I followed along, learning and contributing as I could, as a computer scientist and then as a building scientist. At one time, I worked for him, sitting at a desk in a basement office that featured a home-built wind tunnel (for testing the performance of stack caps), a laboratory for testing assemblies and calibrating sensors and instruments, and an incredible library. With these resources and Terry’s guidance, I learned building science and how to perform building diagnostics, using everything from a blower door and tracer gas set-up to a smoke puffer and an ostrich feather.
I moved up from his basement, knowledgeable and confident enough to earn a graduate degree in engineering (with a solar emphasis) and work as a research assistant and scientist with three different national laboratories. The first of these jobs was at Los Alamos National Laboratory; Terry provided what was undoubtedly the key reference (I got the job).
From Terry, I also learned how to conduct business with a service mentality. People whom he never met and probably never would called Terry to ask advice. He’d freely give more time than I knew he had. And there were times when I'd hear him give his ideas and methodologies away to “competitors.” I asked him about that once, and he said, “There’s enough work for everyone, and it’s important to get the good ideas into practice. I can’t do everything that’s in my head.”
This kind of mentoring in the engineering profession used to be very strong, or so I’ve heard from the old-timers bemoaning the loss of mentoring. To help cultivate more mentoring in the engineering profession, Consulting-Specifying Engineer is publishing a series of mentoring articles—beginning with two this month—on mentoring. A myth-busting article on mentoring models and motivations for all engineering fields begins the series on page 26. The series eventually will cover electrical, fire, HVAC, green buildings, and lighting. We are compiling this series into a book at the end of the year.
Please read these articles, and feel free to send us letters describing your mentors, your search for one, or your experiences as a mentor.

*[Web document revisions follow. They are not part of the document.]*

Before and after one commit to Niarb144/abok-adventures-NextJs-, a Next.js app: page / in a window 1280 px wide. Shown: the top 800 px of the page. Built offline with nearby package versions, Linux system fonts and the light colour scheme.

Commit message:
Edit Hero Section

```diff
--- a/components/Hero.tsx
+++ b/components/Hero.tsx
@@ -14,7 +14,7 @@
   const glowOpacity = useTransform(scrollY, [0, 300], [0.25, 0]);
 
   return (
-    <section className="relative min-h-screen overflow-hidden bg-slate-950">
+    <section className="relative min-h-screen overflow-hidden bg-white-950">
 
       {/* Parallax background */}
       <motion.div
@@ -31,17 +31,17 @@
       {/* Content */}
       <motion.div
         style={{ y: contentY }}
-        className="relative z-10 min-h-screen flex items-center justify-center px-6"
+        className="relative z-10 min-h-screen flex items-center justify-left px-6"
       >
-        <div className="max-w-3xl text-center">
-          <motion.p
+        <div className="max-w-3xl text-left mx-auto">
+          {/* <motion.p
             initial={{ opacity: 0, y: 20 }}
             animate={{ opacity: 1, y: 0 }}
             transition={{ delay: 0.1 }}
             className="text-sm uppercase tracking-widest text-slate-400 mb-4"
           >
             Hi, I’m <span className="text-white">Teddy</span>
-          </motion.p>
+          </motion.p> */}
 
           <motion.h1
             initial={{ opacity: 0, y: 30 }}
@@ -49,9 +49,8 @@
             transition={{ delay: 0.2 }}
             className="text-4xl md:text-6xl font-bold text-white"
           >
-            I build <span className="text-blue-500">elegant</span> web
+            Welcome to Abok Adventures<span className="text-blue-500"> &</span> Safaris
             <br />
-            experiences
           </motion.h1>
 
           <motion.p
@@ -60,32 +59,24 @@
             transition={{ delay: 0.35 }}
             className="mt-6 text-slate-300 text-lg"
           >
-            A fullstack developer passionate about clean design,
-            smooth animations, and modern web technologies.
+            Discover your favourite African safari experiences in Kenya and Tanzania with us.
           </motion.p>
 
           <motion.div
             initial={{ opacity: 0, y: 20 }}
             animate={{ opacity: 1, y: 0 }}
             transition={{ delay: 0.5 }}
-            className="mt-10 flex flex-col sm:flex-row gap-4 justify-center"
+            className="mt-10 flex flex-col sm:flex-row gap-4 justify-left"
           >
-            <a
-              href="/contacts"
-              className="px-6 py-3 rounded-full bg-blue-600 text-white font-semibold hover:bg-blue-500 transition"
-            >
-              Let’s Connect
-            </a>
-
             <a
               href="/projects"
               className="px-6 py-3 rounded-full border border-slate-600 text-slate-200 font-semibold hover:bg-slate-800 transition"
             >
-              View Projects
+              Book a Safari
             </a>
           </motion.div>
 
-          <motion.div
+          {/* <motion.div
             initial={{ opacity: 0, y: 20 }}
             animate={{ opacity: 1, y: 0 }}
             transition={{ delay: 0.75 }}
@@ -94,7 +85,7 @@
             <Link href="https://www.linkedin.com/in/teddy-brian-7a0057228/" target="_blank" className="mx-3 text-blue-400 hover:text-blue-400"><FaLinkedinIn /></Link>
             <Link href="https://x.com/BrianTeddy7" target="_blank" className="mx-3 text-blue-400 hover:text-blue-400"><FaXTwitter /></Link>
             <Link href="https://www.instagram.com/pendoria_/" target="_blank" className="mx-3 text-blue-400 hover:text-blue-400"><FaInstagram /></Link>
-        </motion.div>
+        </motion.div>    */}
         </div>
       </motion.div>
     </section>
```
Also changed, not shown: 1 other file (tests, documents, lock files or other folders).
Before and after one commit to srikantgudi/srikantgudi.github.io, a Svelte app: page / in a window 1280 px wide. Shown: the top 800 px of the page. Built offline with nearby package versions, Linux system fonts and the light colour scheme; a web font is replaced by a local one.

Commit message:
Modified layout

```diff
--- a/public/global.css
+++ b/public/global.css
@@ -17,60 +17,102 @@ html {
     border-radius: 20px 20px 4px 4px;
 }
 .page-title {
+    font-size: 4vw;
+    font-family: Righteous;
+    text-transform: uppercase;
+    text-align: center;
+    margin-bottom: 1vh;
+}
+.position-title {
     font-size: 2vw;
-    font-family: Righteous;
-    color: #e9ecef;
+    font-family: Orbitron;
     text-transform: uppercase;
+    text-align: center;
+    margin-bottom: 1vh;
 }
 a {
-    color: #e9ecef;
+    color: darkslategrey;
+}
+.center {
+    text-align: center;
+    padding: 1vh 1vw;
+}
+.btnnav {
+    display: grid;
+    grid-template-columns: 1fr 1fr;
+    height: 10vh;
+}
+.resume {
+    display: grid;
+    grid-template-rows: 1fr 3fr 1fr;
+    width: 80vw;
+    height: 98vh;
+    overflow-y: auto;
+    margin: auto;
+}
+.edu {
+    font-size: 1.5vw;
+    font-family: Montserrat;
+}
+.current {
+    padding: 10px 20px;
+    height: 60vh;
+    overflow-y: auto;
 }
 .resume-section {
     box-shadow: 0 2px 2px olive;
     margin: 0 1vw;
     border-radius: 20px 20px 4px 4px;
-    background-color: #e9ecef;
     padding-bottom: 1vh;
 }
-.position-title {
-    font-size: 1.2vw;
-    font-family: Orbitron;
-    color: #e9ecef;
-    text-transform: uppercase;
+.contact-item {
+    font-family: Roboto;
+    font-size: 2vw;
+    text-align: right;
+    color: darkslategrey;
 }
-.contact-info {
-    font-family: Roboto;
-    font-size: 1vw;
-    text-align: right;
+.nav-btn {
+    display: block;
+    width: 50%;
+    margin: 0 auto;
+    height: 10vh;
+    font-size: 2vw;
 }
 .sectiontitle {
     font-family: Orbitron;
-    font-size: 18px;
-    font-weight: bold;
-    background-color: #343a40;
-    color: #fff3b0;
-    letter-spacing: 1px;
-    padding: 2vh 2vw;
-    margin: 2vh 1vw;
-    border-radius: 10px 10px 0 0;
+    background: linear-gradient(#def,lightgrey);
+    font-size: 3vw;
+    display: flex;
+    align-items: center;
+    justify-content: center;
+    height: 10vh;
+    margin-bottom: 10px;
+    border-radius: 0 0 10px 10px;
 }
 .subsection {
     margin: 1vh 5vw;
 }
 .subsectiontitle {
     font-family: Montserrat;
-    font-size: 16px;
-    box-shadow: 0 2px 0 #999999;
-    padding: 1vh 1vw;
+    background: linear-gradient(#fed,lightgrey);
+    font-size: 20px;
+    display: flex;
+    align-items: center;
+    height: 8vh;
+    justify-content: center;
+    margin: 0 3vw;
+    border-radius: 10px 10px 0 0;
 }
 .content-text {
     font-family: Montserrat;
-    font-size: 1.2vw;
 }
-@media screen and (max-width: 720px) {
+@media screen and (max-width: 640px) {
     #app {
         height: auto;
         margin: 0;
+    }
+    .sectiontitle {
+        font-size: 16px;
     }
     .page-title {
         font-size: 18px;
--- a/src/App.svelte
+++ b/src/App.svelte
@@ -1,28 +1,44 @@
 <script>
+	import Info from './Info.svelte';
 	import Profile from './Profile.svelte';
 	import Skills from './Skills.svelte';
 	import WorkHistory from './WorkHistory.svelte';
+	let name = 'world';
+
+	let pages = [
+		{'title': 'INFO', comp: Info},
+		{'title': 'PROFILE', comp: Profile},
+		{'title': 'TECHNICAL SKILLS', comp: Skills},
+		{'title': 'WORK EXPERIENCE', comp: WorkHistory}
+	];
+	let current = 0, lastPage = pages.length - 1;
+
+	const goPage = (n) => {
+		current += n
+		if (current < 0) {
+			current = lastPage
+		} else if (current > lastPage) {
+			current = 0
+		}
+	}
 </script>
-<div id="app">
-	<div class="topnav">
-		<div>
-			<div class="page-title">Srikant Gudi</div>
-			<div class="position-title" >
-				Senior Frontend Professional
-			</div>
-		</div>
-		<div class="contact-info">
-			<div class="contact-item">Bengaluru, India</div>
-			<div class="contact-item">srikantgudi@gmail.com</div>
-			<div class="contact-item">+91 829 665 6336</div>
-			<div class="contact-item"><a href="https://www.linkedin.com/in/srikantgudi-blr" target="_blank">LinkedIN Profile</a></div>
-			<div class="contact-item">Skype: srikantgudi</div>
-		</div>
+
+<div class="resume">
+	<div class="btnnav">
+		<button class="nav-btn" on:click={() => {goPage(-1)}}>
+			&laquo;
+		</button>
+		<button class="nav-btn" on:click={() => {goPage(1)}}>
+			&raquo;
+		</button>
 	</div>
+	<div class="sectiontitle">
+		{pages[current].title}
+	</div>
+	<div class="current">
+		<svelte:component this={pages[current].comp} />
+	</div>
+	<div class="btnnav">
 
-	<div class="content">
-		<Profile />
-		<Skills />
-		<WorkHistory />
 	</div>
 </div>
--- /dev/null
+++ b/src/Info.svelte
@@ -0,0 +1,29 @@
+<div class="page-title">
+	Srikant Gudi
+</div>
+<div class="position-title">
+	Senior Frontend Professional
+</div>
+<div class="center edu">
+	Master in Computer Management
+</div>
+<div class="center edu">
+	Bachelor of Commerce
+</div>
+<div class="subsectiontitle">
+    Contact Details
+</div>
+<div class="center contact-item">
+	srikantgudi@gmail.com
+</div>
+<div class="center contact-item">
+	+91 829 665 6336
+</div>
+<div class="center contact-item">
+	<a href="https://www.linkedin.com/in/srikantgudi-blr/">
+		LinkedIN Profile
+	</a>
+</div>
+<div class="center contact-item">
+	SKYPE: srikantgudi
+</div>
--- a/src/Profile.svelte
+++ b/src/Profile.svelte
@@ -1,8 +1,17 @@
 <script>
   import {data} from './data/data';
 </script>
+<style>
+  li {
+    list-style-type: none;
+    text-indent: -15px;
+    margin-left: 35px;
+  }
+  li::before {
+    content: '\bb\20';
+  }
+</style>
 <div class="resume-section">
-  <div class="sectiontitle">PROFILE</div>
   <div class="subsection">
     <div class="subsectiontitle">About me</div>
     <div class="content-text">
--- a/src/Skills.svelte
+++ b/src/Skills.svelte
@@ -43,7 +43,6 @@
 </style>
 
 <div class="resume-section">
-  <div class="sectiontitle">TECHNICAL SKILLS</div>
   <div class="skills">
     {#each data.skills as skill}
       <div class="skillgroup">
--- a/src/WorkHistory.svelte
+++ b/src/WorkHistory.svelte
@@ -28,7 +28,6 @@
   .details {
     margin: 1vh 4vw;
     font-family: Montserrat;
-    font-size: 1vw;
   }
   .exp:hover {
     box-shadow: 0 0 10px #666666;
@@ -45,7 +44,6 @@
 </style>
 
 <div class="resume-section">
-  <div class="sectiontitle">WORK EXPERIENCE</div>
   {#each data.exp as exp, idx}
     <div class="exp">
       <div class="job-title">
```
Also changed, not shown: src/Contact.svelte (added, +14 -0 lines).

We’d like to run these as letters to the editor or add these to the book, with your permission.
Send your questions and comments to: Michael.Ivanovich@reedbusiness.com